    The Total Eclipse Cruise will feature a bucket-list-worthy viewing party with a live concert performed by a major headliner – to be revealed at a later date – to celebrate the celestial phenomenon that is poised to become the most photographed, most shared and most tweeted event in human history.

    Events include

    • dance parties, trivia
    • enrichment lectures
    • interactive science fun for kids
    • tasty cocktails and dishes with names like the Cosmic Cosmo, Planetary Punch and Moon Pie

    The 7-night Total Eclipse Cruise on board Oasis of the Seas will set sail on Aug. 20, 2017 from Orlando (Port Canaveral), Florida and visit Eastern Caribbean destinations: Phillipsburg, St. Maarten; Charlotte Amalie, St. Thomas; and Nassau, Bahamas.

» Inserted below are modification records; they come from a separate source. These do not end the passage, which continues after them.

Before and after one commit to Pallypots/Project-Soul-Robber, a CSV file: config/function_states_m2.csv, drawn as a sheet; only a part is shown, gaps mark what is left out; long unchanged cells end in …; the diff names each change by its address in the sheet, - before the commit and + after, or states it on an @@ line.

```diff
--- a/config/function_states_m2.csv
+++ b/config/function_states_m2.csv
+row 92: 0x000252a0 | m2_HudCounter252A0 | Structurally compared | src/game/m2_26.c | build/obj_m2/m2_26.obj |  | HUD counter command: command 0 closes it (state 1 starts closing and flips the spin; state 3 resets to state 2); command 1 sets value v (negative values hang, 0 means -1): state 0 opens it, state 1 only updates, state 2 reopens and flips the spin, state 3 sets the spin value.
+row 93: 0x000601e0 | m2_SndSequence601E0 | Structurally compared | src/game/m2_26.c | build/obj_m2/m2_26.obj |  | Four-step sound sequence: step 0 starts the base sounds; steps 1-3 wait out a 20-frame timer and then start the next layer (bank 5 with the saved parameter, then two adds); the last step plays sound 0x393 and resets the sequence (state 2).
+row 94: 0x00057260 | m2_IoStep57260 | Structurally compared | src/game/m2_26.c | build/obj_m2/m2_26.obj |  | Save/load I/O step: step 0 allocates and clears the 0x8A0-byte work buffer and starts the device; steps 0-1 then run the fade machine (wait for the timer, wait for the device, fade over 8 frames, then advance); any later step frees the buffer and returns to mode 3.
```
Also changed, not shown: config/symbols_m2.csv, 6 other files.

    More information can be found at RoyalCaribbean.com/TotalEclipse.

    Seven other Royal Caribbean ships will be in the Caribbean during the total solar eclipse on Aug. 21, on itineraries ranging from 3 to 9 nights, offering guests extraordinary partial views of the phenomenon to make for a memorable experience. The seven ships are Allure of the Seas, Anthem of the Seas, Empress of the Seas, Enchantment of the Seas, Grandeur of the Seas, Harmony of the Seas and Majesty of the Seas.

    Pages